Profit, says author and environmental historian Mark Stoll, is “a history of capitalism that seeks to explain both how capitalism changed the natural world and how the environment shaped capitalism.” It’s a wide-ranging book that takes readers from antiquity all the way to today’s internet-powered global consumerism, exploring the environmental consequences along the way.
Capitalism has emerged in a series of stages, from Greek and Roman merchants, through the ages of empire, plantation capitalism, and the Industrial Revolution. Each of these had different technologies and ideas, such as the development of more sophisticated accounting techniques or trading currencies.
Each stage had an environmental impact as well. This is something that tends to get discussed from the industrial era onwards, focusing on pollution or climate change. There was always a cost though, in lost forests or depleted soils. With each advance of the economy, the potential damage to the environment increases. Each time it is an acceleration of an existing pattern: “we profit and have always profited at nature’s expense.”
It’s interesting to see some early examples of problems that concern us today. Waste batteries from electric cars, for example, echoes a previous problem with battery pollution from America’s early telegraph network. Environmental problems have moved too, and different places have risen to prominence and then fallen away as resources were depleted or industrial production shifted. Swansea was at one point the global centre of copper production, with all the pollution that entailed. Changes in the climate also had an affect – periods of unusual cold devastated populations in Northern Europe, but benefitted farmers in the Middle East.
In telling the story, Stoll picks up on a few key characters and weaves the history around their life stories. Andrew Carnegie serves as a case study in steel production and the changes it enabled. Jeff Bezos takes us into consumer capitalism.
As I’m more familiar with the later stages of the story, I learned more from the early chapters. It’s fascinating to see how the Roman Empire needed ‘sacrifice zones’, polluted elsewheres around mines and smelting operations. Or how deforestation was so widespread that it potentially affected rainfall patterns, driving regional changes to the climate. As capitalism has progressed and expanded, more and more places around the world have been drawn into this dynamic, but it’s always been there. And to get us out of the climate and biodiversity crisis we’re in today, we need forms of industry and commerce that are regenerative rather than extractive.
Of course, the story of capitalism is not a tale of unremitting woe, and it would be misguided to only describe the negatives. As Stoll writes in the introduction, there are two aspects to the word ‘profit’. There’s the suggestion of surplus and extraction, something taken.
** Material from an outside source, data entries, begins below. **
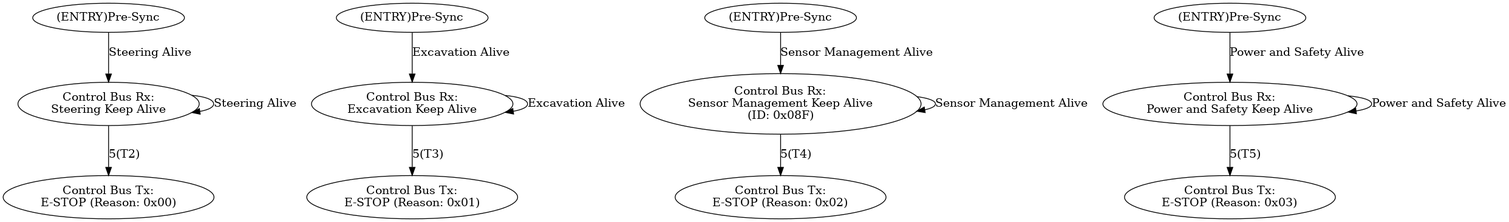
Earlier version of the Graphviz export telemetry/tbmTelemetryControllerSM.png (umdloop/state-machines). Its source is kept beside it as telemetry/tbmTelemetryControllerSM.dot. Source of this version:
```dot
digraph newUSM {
    S50 [label = "(ENTRY)Pre-Sync"];
    S51 [label = "Control Bus Rx:\nSteering Keep Alive"];
    S52 [label = "Control Bus Tx:\nE-STOP (Reason: 0x00)"];

    S50 -> S51 [label = "Steering Alive"];
    S51 -> S51 [label = "Steering Alive"];
    S51 -> S52 [label = "5(T2)"];


    S60 [label = "(ENTRY)Pre-Sync"];
    S61 [label = "Control Bus Rx:\nExcavation Keep Alive"];
    S62 [label = "Control Bus Tx:\nE-STOP (Reason: 0x01)"];

    S60 -> S61 [label="Excavation Alive"];
    S61 -> S61 [label="Excavation Alive"];
    S61 -> S62 [label="5(T3)"];


    S70 [label = "(ENTRY)Pre-Sync"];
    S71 [label = "Control Bus Rx:\nSensor Management Keep Alive\n(ID: 0x08F)"];
    S72 [label = "Control Bus Tx:\nE-STOP (Reason: 0x02)"];

    S70 -> S71 [label = "Sensor Management Alive"];
    S71 -> S71 [label = "Sensor Management Alive"];
    S71 -> S72 [label = "5(T4)"];


    S80 [label = "(ENTRY)Pre-Sync"];
    S81 [label = "Control Bus Rx:\nPower and Safety Keep Alive"];
    S82 [label = "Control Bus Tx:\nE-STOP (Reason: 0x03)"];

    S80 -> S81 [label = "Power and Safety Alive"];
    S81 -> S81 [label = "Power and Safety Alive"];
    S81 -> S82 [label = "5(T5)"];

}

```
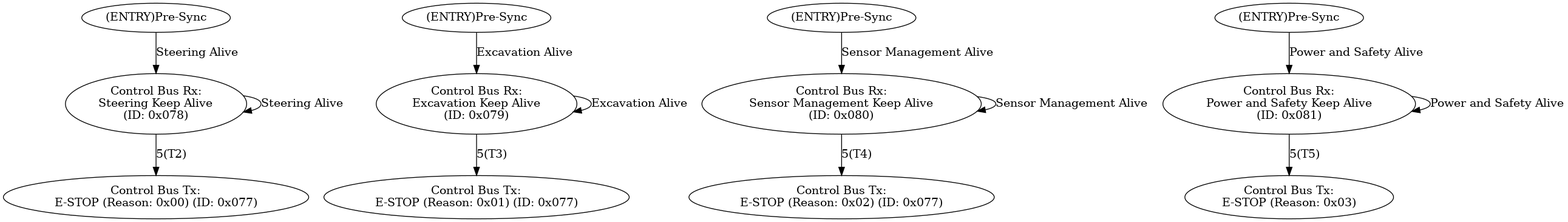
After the change.

Commit message:
Add CAN IDs to all telemetry state machines

Diff of the diagram source:
```diff
@@ -1,7 +1,7 @@
 digraph newUSM {
     S50 [label = "(ENTRY)Pre-Sync"];
-    S51 [label = "Control Bus Rx:\nSteering Keep Alive"];
-    S52 [label = "Control Bus Tx:\nE-STOP (Reason: 0x00)"];
+    S51 [label = "Control Bus Rx:\nSteering Keep Alive\n(ID: 0x078)"];
+    S52 [label = "Control Bus Tx:\nE-STOP (Reason: 0x00) (ID: 0x077)"];
 
     S50 -> S51 [label = "Steering Alive"];
     S51 -> S51 [label = "Steering Alive"];
@@ -9,8 +9,8 @@
 
 
     S60 [label = "(ENTRY)Pre-Sync"];
-    S61 [label = "Control Bus Rx:\nExcavation Keep Alive"];
-    S62 [label = "Control Bus Tx:\nE-STOP (Reason: 0x01)"];
+    S61 [label = "Control Bus Rx:\nExcavation Keep Alive\n(ID: 0x079)"];
+    S62 [label = "Control Bus Tx:\nE-STOP (Reason: 0x01) (ID: 0x077)"];
 
     S60 -> S61 [label="Excavation Alive"];
     S61 -> S61 [label="Excavation Alive"];
@@ -18,8 +18,8 @@
 
 
     S70 [label = "(ENTRY)Pre-Sync"];
-    S71 [label = "Control Bus Rx:\nSensor Management Keep Alive\n(ID: 0x08F)"];
-    S72 [label = "Control Bus Tx:\nE-STOP (Reason: 0x02)"];
+    S71 [label = "Control Bus Rx:\nSensor Management Keep Alive\n(ID: 0x080)"];
+    S72 [label = "Control Bus Tx:\nE-STOP (Reason: 0x02) (ID: 0x077)"];
 
     S70 -> S71 [label = "Sensor Management Alive"];
     S71 -> S71 [label = "Sensor Management Alive"];
@@ -27,7 +27,7 @@
 
 
     S80 [label = "(ENTRY)Pre-Sync"];
-    S81 [label = "Control Bus Rx:\nPower and Safety Keep Alive"];
+    S81 [label = "Control Bus Rx:\nPower and Safety Keep Alive\n(ID: 0x081)"];
     S82 [label = "Control Bus Tx:\nE-STOP (Reason: 0x03)"];
 
     S80 -> S81 [label = "Power and Safety Alive"];
```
To profit from something is also to benefit from it, and the book’s title has been chosen to reflect both meanings. The challenge for the future is to keep the benefits while eliminating and restoring the damage that capitalism has tended to leave behind.